I was writing this morning, wondering about how random thoughts (like journal entries) become complete works. I’ve read some of the journal entries of Thoreau, and letters of Alan Watts. But I started looking at which other writers kept journals (many did).
While I cull through the list I’m compiling, I have these rules from Vonnegut for writing fiction I thought I’d share:
Eight rules for writing fiction:
- Use the time of a total stranger in such a way that he or she will not feel the time was wasted.
- Give the reader at least one character he or she can root for.
- Every character should want something, even if it is only a glass of water.

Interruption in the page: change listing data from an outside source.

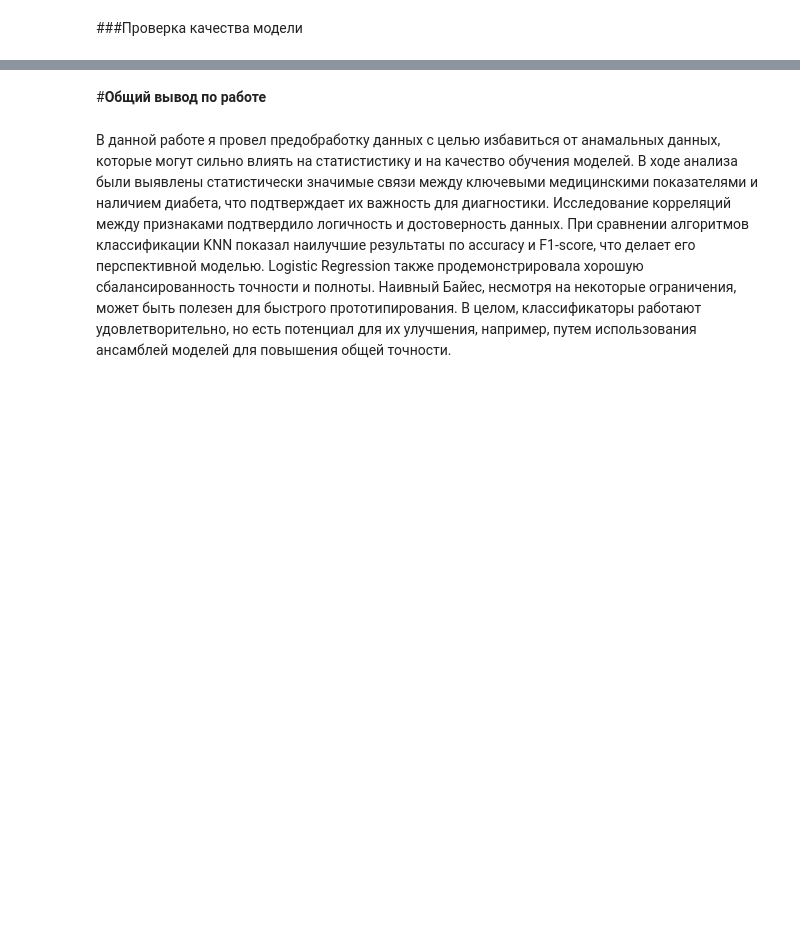
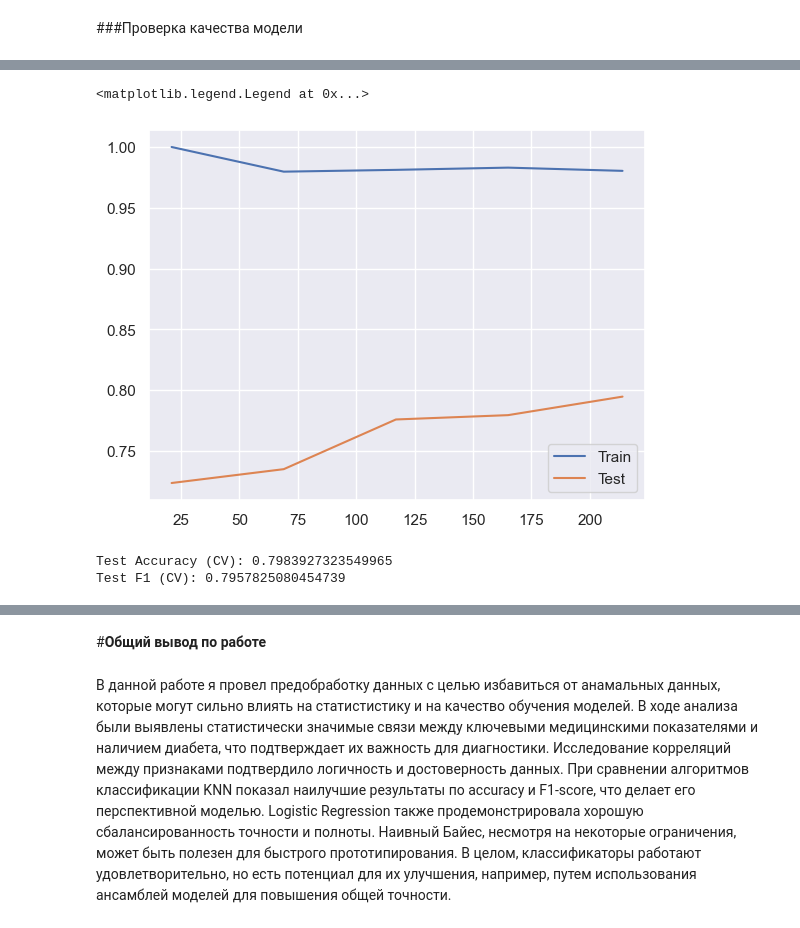
Before and after one commit to testuser878878/ML-Django, a Jupyter notebook: ml_model/analyze_and_machine_learning.ipynb, the cells around one changed output, grey strips where cells are left out. Drawn from its saved outputs; the diff is of its cells as text; code cells hidden in the pictures; blank space fills up the shorter version.

```diff
--- a/ml_model/analyze_and_machine_learning.ipynb
+++ b/ml_model/analyze_and_machine_learning.ipynb
@@ -1239,0 +1312,20 @@ weighted avg       0.78      0.78      0.78       116
+# %%
+from sklearn.model_selection import learning_curve
+train_sizes, train_scores, test_scores = learning_curve(
+    best_rf, X2_train, Y2_train, cv=5, scoring='accuracy'
+)
+plt.plot(train_sizes, np.mean(train_scores, axis=1), label='Train')
+plt.plot(train_sizes, np.mean(test_scores, axis=1), label='Test')
+plt.legend()
+# %% [output]
+<matplotlib.legend.Legend at 0x...>
+[figure, added]
+# %%
+from sklearn.model_selection import cross_validate
+scores = cross_validate(rf, X2_train, Y2_train, cv=5,
+                       scoring=['accuracy', 'f1_weighted'])
+print("Test Accuracy (CV):", scores['test_accuracy'].mean())
+print("Test F1 (CV):", scores['test_f1_weighted'].mean())
+# %% [output]
+Test Accuracy (CV): 0.7983927323549965
+Test F1 (CV): 0.7957825080454739
```
Also changed, not shown: parts of 11 cells of this notebook, 38 other files.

- Every sentence must do one of two things — reveal character or advance the action.
- Start as close to the end as possible.
- Be a sadist. No matter how sweet and innocent your leading characters, make awful things happen to them — in order that the reader may see what they are made of.
- Write to please just one person. If you open a window and make love to the world, so to speak, your story will get pneumonia.
- Give your readers as much information as possible as soon as possible. To heck with suspense. Readers should have such complete understanding of what is going on, where and why, that they could finish the story themselves, should cockroaches eat the last few pages.
— Vonnegut, Kurt Vonnegut, Bagombo Snuff Box: Uncollected Short Fiction (New York: G.P. Putnam’s Sons 1999), 9-10.